[Opening Task input section]
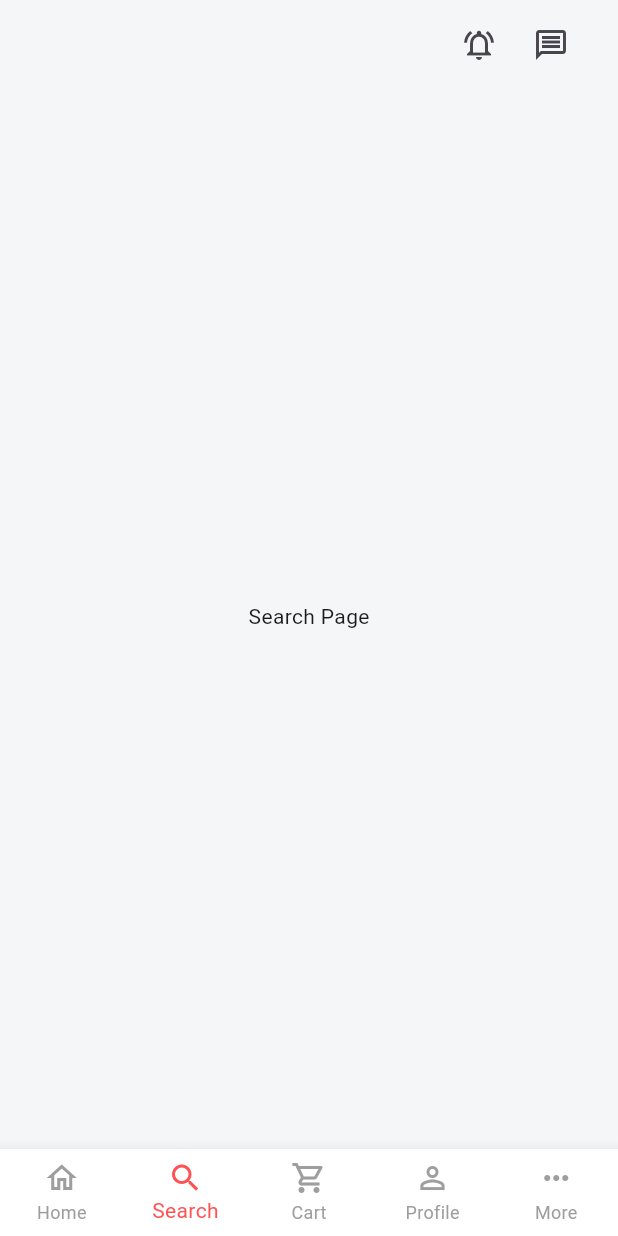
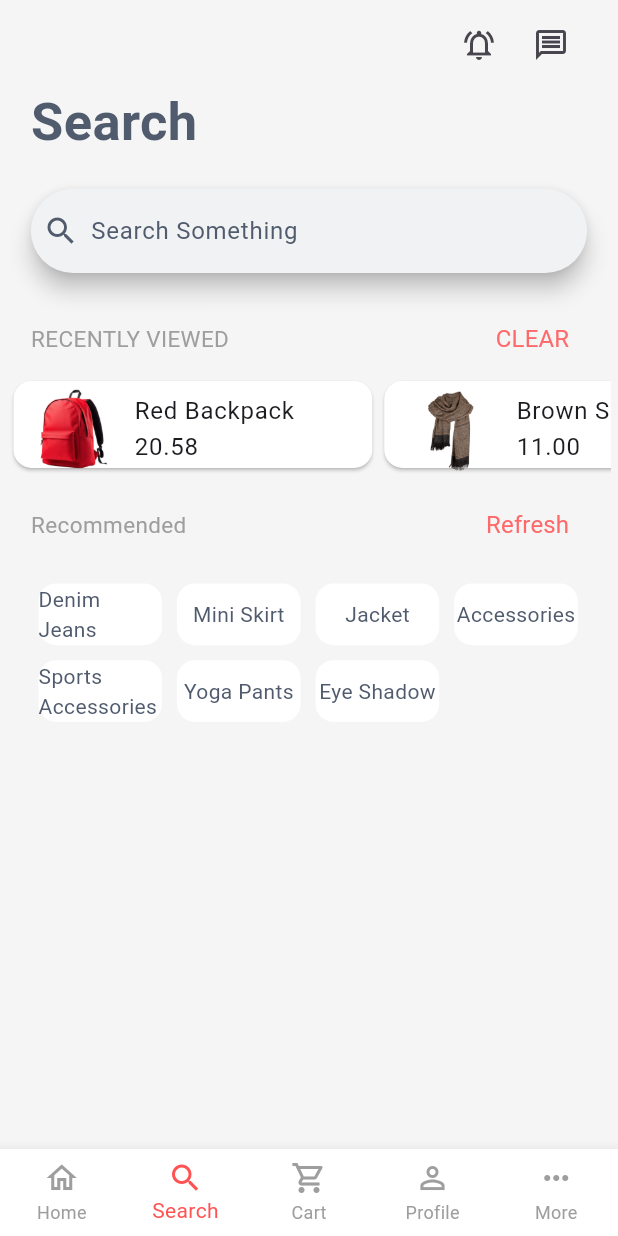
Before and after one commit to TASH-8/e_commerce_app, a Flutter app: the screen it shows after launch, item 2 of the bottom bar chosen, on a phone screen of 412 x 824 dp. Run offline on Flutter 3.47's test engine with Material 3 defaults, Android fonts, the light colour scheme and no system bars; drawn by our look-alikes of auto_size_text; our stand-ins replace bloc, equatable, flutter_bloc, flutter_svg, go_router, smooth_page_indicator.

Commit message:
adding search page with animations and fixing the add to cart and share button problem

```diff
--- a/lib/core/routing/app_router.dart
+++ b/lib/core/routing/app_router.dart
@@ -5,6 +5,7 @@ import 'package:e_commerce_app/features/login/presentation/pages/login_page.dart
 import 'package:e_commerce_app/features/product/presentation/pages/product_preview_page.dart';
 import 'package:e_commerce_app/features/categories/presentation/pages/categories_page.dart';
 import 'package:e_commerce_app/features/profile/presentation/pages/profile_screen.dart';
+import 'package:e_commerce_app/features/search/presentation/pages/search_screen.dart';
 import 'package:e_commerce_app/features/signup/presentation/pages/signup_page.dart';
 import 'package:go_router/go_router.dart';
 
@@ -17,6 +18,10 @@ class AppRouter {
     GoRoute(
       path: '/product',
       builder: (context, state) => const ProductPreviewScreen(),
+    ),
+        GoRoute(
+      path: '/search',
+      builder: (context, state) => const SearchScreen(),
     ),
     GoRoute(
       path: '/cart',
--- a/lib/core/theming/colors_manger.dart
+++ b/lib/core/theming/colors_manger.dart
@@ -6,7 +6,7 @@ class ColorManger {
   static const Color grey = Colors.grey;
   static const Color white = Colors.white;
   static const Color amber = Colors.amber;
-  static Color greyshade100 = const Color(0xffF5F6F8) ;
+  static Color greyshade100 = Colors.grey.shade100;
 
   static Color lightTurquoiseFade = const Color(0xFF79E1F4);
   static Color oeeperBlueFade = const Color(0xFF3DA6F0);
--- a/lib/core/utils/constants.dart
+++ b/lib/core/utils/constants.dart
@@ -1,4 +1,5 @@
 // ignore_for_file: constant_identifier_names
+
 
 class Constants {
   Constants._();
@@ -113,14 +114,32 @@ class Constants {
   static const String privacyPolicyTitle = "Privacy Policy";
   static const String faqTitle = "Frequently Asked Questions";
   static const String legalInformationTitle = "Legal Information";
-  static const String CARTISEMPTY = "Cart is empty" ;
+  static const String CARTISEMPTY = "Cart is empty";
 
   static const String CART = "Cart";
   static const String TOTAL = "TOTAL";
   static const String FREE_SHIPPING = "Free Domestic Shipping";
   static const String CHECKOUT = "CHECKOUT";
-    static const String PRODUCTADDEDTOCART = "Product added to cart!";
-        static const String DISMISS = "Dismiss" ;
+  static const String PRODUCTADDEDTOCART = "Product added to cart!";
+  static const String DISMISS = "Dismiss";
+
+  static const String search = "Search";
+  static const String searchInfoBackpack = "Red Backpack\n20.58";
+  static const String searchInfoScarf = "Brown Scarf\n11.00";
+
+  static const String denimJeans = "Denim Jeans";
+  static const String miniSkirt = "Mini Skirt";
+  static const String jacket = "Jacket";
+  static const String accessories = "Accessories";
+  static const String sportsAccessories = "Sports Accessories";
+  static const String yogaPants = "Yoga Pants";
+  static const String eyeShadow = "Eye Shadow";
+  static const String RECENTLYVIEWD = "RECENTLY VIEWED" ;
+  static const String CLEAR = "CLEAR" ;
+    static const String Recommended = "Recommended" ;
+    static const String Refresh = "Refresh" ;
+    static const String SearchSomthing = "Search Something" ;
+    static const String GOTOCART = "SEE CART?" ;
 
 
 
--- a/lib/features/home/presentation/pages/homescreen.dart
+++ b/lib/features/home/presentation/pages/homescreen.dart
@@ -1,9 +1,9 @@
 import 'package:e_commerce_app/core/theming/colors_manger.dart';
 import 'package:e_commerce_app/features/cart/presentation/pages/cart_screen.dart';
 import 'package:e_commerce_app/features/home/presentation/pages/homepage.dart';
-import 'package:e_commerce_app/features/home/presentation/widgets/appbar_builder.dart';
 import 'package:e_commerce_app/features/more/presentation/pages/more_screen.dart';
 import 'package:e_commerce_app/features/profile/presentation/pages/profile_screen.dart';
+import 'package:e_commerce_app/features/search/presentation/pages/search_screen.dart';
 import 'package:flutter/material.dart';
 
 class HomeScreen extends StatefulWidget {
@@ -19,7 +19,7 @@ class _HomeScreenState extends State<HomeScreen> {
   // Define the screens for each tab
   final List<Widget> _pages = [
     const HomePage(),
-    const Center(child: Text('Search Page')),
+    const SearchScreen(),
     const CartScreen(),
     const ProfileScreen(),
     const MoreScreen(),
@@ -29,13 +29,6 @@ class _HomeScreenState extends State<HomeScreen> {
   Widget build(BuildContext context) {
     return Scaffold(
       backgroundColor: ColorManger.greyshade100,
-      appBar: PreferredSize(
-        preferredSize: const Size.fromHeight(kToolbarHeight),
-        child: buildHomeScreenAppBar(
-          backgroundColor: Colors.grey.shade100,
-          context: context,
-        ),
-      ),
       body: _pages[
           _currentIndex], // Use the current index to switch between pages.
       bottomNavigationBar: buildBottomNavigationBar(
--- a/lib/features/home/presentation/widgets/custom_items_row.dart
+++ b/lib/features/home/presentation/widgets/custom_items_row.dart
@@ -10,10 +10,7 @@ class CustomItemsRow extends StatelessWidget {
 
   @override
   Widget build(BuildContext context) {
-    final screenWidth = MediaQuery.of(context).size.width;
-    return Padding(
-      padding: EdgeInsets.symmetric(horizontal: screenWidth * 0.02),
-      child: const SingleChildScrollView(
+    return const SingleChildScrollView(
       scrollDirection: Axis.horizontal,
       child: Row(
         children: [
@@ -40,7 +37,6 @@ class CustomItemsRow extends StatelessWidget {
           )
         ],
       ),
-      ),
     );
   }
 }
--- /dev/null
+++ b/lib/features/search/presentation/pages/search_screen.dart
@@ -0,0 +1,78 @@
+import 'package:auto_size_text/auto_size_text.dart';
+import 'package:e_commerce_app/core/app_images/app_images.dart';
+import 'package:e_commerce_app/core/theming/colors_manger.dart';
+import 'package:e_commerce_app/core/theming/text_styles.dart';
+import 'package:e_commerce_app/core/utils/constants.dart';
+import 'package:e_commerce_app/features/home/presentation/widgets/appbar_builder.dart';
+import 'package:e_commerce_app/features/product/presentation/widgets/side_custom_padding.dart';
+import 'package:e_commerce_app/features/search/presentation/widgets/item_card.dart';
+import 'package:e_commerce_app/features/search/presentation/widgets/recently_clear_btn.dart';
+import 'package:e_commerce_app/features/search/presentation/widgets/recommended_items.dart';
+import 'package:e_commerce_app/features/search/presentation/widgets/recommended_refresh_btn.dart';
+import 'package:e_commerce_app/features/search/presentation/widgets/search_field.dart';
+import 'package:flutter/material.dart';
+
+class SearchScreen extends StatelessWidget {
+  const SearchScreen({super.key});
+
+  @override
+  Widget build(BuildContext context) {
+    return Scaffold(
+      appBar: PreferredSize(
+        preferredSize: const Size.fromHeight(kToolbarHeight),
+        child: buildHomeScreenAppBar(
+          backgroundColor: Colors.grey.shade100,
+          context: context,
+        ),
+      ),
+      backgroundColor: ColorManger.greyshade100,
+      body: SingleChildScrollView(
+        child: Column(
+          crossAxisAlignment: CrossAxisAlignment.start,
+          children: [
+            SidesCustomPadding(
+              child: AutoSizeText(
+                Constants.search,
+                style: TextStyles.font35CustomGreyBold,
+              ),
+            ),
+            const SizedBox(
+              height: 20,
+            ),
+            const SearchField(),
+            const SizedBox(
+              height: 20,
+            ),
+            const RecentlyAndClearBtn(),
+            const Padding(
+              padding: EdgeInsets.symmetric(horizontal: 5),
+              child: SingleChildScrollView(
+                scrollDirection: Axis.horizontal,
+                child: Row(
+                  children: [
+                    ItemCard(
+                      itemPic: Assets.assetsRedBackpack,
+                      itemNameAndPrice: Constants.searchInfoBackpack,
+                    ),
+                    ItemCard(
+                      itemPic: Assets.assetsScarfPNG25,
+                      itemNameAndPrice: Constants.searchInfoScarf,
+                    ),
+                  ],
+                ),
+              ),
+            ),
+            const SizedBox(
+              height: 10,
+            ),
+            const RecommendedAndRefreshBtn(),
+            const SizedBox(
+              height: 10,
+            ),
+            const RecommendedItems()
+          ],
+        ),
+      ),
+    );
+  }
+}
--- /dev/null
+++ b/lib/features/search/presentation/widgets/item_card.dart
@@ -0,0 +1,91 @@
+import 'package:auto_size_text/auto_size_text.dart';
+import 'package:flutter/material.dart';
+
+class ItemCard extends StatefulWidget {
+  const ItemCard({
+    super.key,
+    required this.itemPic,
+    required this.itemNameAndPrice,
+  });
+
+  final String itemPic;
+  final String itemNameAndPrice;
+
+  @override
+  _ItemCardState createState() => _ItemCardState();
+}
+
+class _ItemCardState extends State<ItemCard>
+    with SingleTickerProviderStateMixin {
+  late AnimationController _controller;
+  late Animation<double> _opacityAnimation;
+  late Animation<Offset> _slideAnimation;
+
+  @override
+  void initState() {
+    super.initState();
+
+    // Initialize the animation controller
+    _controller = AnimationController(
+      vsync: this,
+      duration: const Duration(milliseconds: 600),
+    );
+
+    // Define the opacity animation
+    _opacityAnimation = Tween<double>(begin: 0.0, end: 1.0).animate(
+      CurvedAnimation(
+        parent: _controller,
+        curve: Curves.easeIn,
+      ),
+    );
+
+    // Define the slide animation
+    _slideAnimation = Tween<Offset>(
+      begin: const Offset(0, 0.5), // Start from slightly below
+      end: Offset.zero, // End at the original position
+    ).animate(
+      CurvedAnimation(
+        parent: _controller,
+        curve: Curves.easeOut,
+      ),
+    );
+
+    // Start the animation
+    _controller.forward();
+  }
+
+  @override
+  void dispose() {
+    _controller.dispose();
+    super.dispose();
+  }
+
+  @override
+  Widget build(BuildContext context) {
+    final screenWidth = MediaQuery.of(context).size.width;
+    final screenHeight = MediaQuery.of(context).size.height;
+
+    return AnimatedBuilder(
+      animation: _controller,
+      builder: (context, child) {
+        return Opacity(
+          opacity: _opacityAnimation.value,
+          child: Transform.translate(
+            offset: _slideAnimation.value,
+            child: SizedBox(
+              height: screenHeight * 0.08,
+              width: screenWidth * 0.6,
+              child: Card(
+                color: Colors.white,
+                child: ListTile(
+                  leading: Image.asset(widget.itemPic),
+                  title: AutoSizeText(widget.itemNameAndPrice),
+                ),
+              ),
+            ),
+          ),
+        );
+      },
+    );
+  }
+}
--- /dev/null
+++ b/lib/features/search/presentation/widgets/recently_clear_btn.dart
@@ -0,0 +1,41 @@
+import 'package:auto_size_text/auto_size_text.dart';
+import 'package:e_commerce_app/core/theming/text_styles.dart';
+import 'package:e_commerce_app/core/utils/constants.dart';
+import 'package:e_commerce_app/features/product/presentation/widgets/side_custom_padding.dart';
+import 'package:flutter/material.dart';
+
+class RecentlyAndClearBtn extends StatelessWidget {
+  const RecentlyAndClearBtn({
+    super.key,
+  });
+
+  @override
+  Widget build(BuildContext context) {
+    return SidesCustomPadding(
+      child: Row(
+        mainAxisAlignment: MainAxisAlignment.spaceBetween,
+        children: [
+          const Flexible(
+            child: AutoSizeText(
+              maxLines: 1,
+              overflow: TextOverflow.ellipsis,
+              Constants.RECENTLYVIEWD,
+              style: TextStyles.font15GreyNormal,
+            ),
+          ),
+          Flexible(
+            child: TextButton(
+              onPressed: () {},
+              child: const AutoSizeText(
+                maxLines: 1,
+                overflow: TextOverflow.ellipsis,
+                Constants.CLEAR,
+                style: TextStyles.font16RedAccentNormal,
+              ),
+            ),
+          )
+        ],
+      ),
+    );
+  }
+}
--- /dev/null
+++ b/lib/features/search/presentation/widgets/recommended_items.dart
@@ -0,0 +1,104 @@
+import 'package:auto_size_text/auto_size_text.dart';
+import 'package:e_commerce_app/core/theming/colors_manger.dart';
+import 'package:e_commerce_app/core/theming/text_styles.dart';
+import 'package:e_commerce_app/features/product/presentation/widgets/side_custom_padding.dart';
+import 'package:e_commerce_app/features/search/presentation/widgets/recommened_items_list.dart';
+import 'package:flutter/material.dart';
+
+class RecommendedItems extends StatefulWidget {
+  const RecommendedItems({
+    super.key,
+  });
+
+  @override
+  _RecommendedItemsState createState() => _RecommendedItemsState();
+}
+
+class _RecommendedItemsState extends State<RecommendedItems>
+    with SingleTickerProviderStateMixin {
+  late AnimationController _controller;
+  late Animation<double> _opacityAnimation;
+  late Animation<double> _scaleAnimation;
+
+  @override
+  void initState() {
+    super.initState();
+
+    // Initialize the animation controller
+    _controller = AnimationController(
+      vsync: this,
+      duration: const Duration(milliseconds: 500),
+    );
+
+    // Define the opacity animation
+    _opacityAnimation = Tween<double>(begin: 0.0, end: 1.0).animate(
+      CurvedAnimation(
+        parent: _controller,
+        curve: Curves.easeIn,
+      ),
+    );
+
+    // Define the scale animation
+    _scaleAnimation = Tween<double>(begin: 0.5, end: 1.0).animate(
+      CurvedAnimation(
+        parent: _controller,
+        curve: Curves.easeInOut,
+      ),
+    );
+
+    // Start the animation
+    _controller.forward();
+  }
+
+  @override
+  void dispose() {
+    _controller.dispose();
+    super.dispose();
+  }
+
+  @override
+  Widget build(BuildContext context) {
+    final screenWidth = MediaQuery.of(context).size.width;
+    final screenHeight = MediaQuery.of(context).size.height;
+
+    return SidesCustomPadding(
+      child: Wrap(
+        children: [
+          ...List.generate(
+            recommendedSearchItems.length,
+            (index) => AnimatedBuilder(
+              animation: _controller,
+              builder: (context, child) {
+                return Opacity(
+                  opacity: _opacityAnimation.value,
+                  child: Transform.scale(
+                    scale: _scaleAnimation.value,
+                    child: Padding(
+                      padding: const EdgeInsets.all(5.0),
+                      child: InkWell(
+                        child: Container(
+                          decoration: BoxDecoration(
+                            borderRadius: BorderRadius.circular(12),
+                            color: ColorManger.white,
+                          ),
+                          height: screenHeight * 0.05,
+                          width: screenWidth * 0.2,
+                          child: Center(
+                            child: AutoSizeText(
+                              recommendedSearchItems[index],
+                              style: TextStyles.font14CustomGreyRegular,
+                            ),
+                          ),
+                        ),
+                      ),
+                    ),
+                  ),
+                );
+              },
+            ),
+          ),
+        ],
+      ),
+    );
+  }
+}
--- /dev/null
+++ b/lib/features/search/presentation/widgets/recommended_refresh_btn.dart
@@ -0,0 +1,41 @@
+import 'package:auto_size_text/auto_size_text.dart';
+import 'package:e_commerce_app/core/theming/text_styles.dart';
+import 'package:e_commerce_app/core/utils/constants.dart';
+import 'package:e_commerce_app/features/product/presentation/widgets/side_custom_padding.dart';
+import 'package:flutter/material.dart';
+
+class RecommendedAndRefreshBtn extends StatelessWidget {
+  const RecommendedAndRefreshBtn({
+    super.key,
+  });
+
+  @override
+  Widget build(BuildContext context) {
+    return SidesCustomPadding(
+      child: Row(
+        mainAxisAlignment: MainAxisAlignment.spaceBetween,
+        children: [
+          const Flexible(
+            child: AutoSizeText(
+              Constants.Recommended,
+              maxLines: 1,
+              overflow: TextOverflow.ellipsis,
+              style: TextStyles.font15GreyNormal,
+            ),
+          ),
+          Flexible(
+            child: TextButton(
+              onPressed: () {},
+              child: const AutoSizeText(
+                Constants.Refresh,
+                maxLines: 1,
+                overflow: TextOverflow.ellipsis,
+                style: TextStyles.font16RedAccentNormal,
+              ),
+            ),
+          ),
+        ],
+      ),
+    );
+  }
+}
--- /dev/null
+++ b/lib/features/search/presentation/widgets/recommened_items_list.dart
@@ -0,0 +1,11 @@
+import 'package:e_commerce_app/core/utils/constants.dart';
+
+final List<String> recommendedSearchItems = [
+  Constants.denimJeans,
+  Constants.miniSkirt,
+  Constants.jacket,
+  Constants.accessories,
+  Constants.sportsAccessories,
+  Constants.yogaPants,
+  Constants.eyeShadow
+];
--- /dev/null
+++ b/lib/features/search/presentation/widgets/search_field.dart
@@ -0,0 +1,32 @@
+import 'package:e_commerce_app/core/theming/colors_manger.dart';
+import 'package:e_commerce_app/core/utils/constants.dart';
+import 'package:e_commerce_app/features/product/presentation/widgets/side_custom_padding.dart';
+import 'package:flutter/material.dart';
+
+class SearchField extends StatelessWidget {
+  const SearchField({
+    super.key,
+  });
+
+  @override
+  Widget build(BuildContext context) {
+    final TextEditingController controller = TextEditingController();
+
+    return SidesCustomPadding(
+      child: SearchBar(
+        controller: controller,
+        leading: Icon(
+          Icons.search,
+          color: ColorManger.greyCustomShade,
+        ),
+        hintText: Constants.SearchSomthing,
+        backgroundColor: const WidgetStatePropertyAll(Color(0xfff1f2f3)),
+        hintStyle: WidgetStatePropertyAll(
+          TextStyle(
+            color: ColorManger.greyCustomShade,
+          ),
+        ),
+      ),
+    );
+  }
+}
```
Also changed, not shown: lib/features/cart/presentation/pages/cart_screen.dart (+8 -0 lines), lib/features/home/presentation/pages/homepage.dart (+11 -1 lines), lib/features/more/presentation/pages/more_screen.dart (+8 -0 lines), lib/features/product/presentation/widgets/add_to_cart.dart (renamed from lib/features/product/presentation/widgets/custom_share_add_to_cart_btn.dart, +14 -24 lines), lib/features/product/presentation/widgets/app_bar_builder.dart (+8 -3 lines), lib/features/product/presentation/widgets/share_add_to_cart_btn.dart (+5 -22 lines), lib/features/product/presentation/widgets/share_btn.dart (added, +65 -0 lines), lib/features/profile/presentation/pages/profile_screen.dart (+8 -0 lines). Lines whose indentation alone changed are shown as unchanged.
[Closing Task input section]
• Action item: From the data above, pick out each line containing "screenHeight" and copy it.

• Completed exercise:
+    final screenHeight = MediaQuery.of(context).size.height;
+              height: screenHeight * 0.08,
+    final screenHeight = MediaQuery.of(context).size.height;
+                          height: screenHeight * 0.05,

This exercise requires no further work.